Such measures are popular with ordinary Argentines, many of whom blame free-market policies such as the privatizations of the 1990s for the devastating economic crisis and subsequent debt default of 2001/02.
Her announcement of the YPF takeover plan, however, drew strong warnings from Spain, Mexico and the European Union, a key market for Argentina’s soy meal exports.
Mexico’s President Felipe Calderon said Ms. Fernandez’s plan would damage chances for future foreign investment in Argentina and hurt Repsol, in which Mexico’s state oil monopoly Pemex holds a 10-per-cent stake.
Venezuela, where socialist President Hugo Chavez has nationalized almost all the oil industry, applauded her move.
The row over YPF comes as Ms. Fernandez heaps pressure on Britain over oil exploration off the Falkland Islands, over which Argentina claims sovereignty.
A decade after staging the biggest sovereign debt default in history, Argentina has been frozen out of global credit markets, and economic analysts said seizing YPF might make it even harder for the country to get fresh financing.
Under the terms of the bill, the government would hold 51 per cent of the expropriated shares and the rest would be held by the country’s energy-producing provinces.
All of the shares targeted by the government belong to Repsol, which owns 57 per cent of YPF. Repsol’s Argentine partner, the Eskenazi family’s Grupo Petersen, will not be affected. Petersen owns a 25.5-per-cent stake in YPF.

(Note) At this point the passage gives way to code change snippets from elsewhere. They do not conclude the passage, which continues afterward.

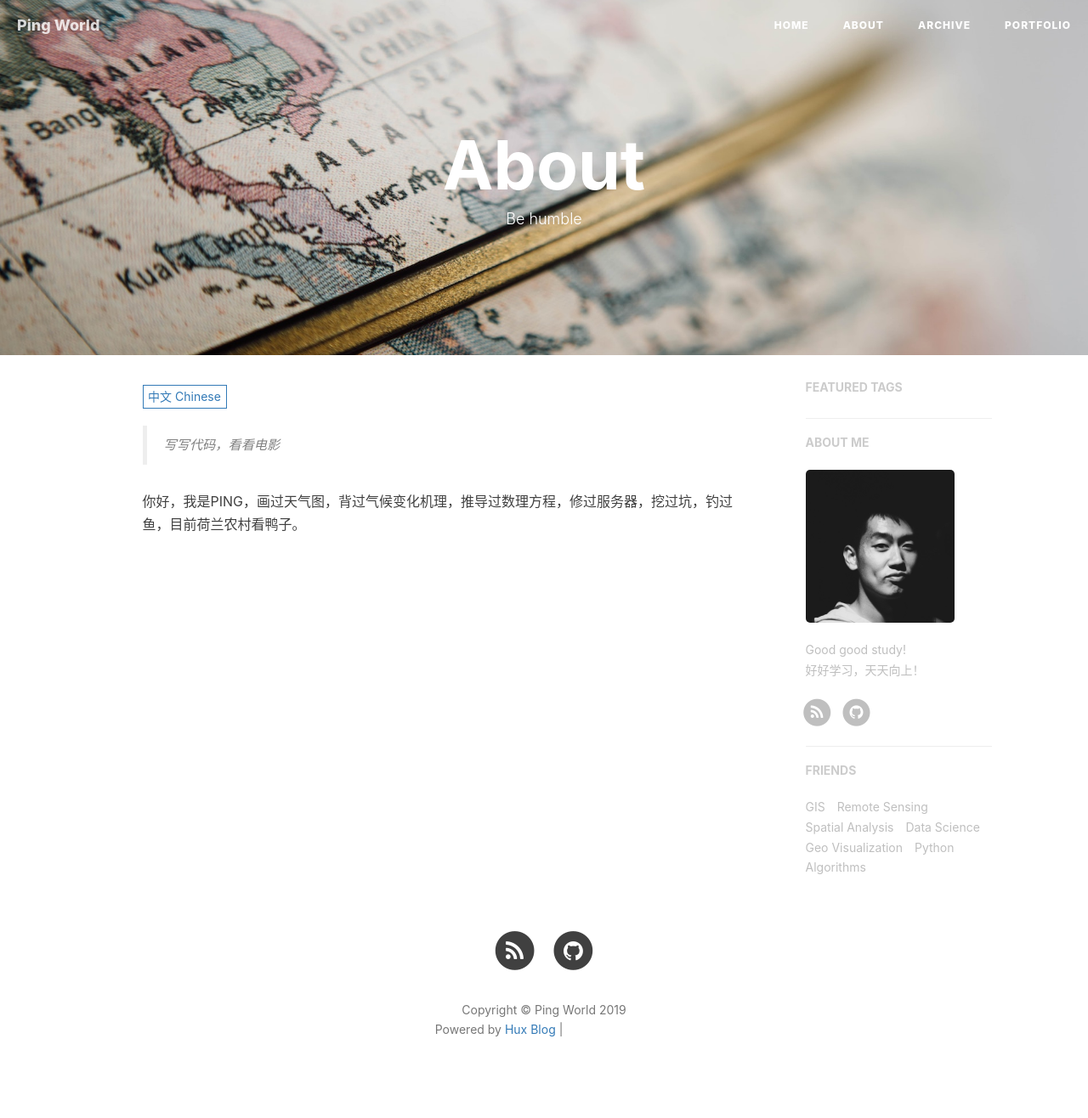
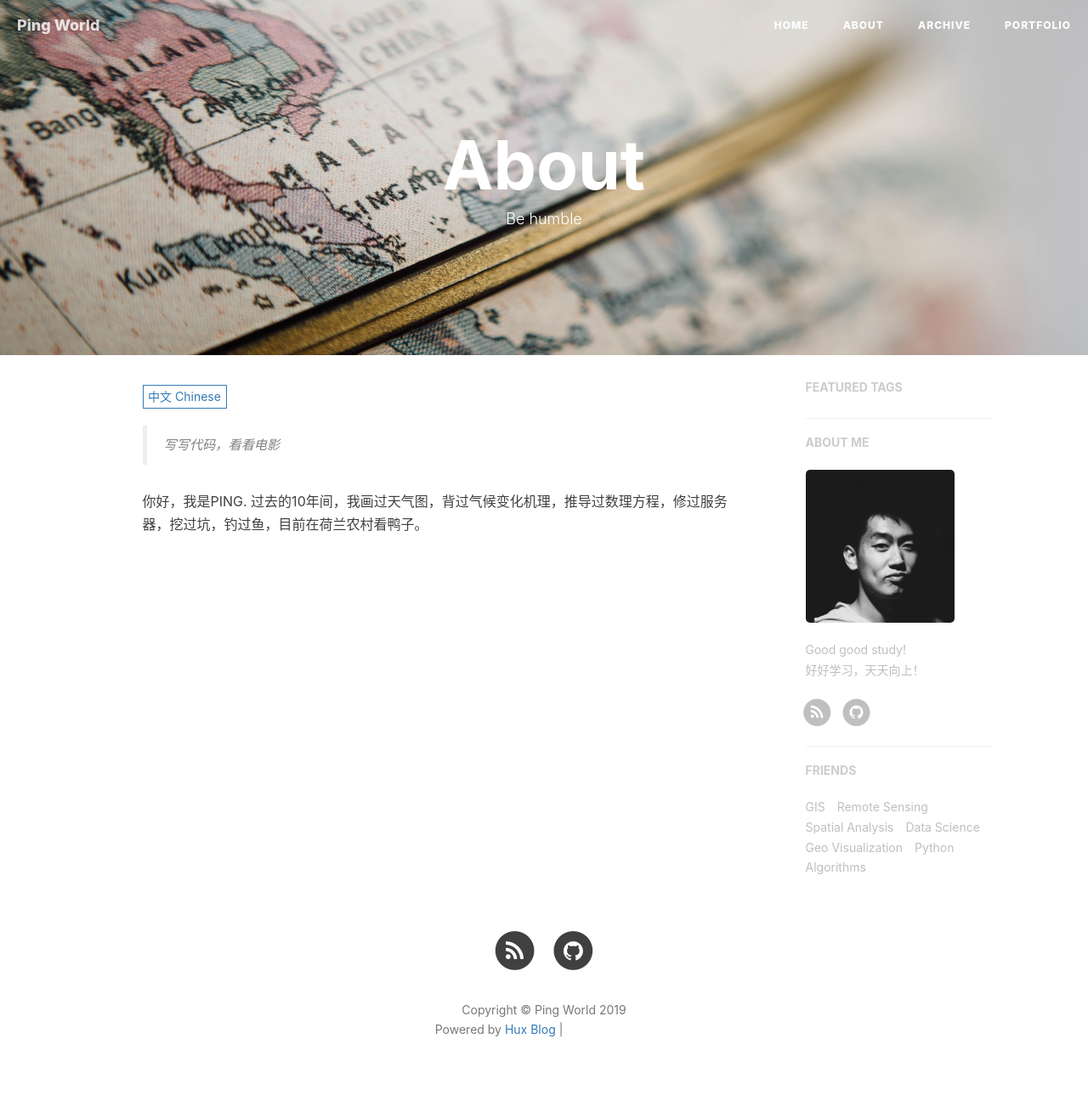
Before and after one commit to nuistzhou/nuistzhou.github.io, a Jekyll site: the page built from about.html, in a window 1280 px wide. Shown: the whole page at 85% size. Built offline with Jekyll 4.4.1, drawn with Linux system fonts in a browser that asks for light colours; nearby versions of some CDN libraries; comment, search, counter and statistics services are not loaded; grey boxes are pictures that could not be loaded.

Commit message:
Updated About page.

```diff
--- a/_includes/about/zh.md
+++ b/_includes/about/zh.md
@@ -1,3 +1,4 @@
 > 写写代码，看看电影
 
-你好，我是PING，画过天气图，背过气候变化机理，推导过数理方程，修过服务器，挖过坑，钓过鱼，目前荷兰农村看鸭子。
+你好，我是PING.
+过去的10年间，我画过天气图，背过气候变化机理，推导过数理方程，修过服务器，挖过坑，钓过鱼，目前在荷兰农村看鸭子。
```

Repsol’s original strategy in buying YPF in 1999 was to expand away from its core refining business into more lucrative upstream oil and gas production. However the plan did not work as low domestic oil and gas prices made it unprofitable to develop many of the company’s reserves. It signalled a retreat from the investment in 2006.